About this task = All of the data below must be repeated exactly.

Supplied entries section start

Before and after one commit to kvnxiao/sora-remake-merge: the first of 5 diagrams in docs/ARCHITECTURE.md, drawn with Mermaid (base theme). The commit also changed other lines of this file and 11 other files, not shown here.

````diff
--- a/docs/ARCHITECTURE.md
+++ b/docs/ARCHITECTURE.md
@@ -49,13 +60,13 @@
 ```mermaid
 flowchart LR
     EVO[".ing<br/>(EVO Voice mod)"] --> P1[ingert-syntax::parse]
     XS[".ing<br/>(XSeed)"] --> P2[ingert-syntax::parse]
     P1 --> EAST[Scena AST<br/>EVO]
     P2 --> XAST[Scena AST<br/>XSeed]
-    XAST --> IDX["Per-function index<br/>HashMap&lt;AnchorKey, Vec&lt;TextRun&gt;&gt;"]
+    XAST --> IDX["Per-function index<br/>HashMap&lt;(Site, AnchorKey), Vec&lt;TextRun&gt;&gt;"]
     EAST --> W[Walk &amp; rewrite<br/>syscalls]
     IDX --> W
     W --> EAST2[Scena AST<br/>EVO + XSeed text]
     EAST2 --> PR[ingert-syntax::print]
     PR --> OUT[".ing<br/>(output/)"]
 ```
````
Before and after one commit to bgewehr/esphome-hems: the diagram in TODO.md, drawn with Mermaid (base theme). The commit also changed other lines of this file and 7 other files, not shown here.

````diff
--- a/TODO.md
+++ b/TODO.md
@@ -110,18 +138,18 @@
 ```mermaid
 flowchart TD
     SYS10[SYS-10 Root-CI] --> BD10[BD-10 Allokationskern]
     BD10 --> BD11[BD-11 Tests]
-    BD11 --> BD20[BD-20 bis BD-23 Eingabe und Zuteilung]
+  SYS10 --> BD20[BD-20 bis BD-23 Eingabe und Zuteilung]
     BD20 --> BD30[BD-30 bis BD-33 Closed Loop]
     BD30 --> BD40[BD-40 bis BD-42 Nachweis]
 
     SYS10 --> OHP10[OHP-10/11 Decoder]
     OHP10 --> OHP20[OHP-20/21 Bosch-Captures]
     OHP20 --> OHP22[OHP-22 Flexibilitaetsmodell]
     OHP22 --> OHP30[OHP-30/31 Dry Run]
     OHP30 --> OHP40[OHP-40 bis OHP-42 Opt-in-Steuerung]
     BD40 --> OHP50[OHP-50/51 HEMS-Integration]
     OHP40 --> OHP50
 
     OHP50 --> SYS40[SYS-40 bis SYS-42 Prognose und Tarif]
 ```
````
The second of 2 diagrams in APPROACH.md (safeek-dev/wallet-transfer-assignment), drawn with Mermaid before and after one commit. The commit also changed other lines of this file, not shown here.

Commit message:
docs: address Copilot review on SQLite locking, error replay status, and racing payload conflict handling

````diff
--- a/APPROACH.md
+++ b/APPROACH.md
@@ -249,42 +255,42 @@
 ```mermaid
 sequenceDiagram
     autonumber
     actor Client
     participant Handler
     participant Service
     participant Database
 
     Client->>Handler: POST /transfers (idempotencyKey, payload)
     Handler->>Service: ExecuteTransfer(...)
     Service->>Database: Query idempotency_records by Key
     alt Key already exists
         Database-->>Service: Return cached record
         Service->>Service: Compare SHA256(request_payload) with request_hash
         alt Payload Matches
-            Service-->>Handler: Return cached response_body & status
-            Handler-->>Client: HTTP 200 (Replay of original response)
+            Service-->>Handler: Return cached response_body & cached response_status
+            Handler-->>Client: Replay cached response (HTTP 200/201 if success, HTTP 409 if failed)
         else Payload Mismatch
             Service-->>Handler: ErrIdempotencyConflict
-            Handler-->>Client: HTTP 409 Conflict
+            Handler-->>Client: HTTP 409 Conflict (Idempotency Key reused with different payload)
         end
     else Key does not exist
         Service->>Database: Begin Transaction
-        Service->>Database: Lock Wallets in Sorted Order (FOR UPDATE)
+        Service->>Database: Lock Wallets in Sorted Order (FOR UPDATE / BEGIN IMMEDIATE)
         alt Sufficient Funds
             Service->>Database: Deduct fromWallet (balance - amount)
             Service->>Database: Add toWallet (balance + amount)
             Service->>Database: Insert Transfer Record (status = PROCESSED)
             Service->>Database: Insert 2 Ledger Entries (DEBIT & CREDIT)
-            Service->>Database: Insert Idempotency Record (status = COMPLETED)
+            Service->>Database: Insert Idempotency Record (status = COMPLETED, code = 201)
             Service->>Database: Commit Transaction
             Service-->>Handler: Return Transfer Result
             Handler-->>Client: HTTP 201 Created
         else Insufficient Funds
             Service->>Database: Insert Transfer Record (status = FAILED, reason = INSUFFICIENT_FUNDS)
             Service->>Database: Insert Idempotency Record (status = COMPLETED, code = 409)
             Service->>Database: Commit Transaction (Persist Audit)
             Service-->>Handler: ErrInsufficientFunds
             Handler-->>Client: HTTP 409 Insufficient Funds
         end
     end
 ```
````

Supplied entries section end

The answer =
Before and after one commit to kvnxiao/sora-remake-merge: the first of 5 diagrams in docs/ARCHITECTURE.md, drawn with Mermaid (base theme). The commit also changed other lines of this file and 11 other files, not shown here.

````diff
--- a/docs/ARCHITECTURE.md
+++ b/docs/ARCHITECTURE.md
@@ -49,13 +60,13 @@
 ```mermaid
 flowchart LR
     EVO[".ing<br/>(EVO Voice mod)"] --> P1[ingert-syntax::parse]
     XS[".ing<br/>(XSeed)"] --> P2[ingert-syntax::parse]
     P1 --> EAST[Scena AST<br/>EVO]
     P2 --> XAST[Scena AST<br/>XSeed]
-    XAST --> IDX["Per-function index<br/>HashMap&lt;AnchorKey, Vec&lt;TextRun&gt;&gt;"]
+    XAST --> IDX["Per-function index<br/>HashMap&lt;(Site, AnchorKey), Vec&lt;TextRun&gt;&gt;"]
     EAST --> W[Walk &amp; rewrite<br/>syscalls]
     IDX --> W
     W --> EAST2[Scena AST<br/>EVO + XSeed text]
     EAST2 --> PR[ingert-syntax::print]
     PR --> OUT[".ing<br/>(output/)"]
 ```
````
Before and after one commit to bgewehr/esphome-hems: the diagram in TODO.md, drawn with Mermaid (base theme). The commit also changed other lines of this file and 7 other files, not shown here.

````diff
--- a/TODO.md
+++ b/TODO.md
@@ -110,18 +138,18 @@
 ```mermaid
 flowchart TD
     SYS10[SYS-10 Root-CI] --> BD10[BD-10 Allokationskern]
     BD10 --> BD11[BD-11 Tests]
-    BD11 --> BD20[BD-20 bis BD-23 Eingabe und Zuteilung]
+  SYS10 --> BD20[BD-20 bis BD-23 Eingabe und Zuteilung]
     BD20 --> BD30[BD-30 bis BD-33 Closed Loop]
     BD30 --> BD40[BD-40 bis BD-42 Nachweis]
 
     SYS10 --> OHP10[OHP-10/11 Decoder]
     OHP10 --> OHP20[OHP-20/21 Bosch-Captures]
     OHP20 --> OHP22[OHP-22 Flexibilitaetsmodell]
     OHP22 --> OHP30[OHP-30/31 Dry Run]
     OHP30 --> OHP40[OHP-40 bis OHP-42 Opt-in-Steuerung]
     BD40 --> OHP50[OHP-50/51 HEMS-Integration]
     OHP40 --> OHP50
 
     OHP50 --> SYS40[SYS-40 bis SYS-42 Prognose und Tarif]
 ```
````
The second of 2 diagrams in APPROACH.md (safeek-dev/wallet-transfer-assignment), drawn with Mermaid before and after one commit. The commit also changed other lines of this file, not shown here.

Commit message:
docs: address Copilot review on SQLite locking, error replay status, and racing payload conflict handling

````diff
--- a/APPROACH.md
+++ b/APPROACH.md
@@ -249,42 +255,42 @@
 ```mermaid
 sequenceDiagram
     autonumber
     actor Client
     participant Handler
     participant Service
     participant Database
 
     Client->>Handler: POST /transfers (idempotencyKey, payload)
     Handler->>Service: ExecuteTransfer(...)
     Service->>Database: Query idempotency_records by Key
     alt Key already exists
         Database-->>Service: Return cached record
         Service->>Service: Compare SHA256(request_payload) with request_hash
         alt Payload Matches
-            Service-->>Handler: Return cached response_body & status
-            Handler-->>Client: HTTP 200 (Replay of original response)
+            Service-->>Handler: Return cached response_body & cached response_status
+            Handler-->>Client: Replay cached response (HTTP 200/201 if success, HTTP 409 if failed)
         else Payload Mismatch
             Service-->>Handler: ErrIdempotencyConflict
-            Handler-->>Client: HTTP 409 Conflict
+            Handler-->>Client: HTTP 409 Conflict (Idempotency Key reused with different payload)
         end
     else Key does not exist
         Service->>Database: Begin Transaction
-        Service->>Database: Lock Wallets in Sorted Order (FOR UPDATE)
+        Service->>Database: Lock Wallets in Sorted Order (FOR UPDATE / BEGIN IMMEDIATE)
         alt Sufficient Funds
             Service->>Database: Deduct fromWallet (balance - amount)
             Service->>Database: Add toWallet (balance + amount)
             Service->>Database: Insert Transfer Record (status = PROCESSED)
             Service->>Database: Insert 2 Ledger Entries (DEBIT & CREDIT)
-            Service->>Database: Insert Idempotency Record (status = COMPLETED)
+            Service->>Database: Insert Idempotency Record (status = COMPLETED, code = 201)
             Service->>Database: Commit Transaction
             Service-->>Handler: Return Transfer Result
             Handler-->>Client: HTTP 201 Created
         else Insufficient Funds
             Service->>Database: Insert Transfer Record (status = FAILED, reason = INSUFFICIENT_FUNDS)
             Service->>Database: Insert Idempotency Record (status = COMPLETED, code = 409)
             Service->>Database: Commit Transaction (Persist Audit)
             Service-->>Handler: ErrInsufficientFunds
             Handler-->>Client: HTTP 409 Insufficient Funds
         end
     end
 ```
````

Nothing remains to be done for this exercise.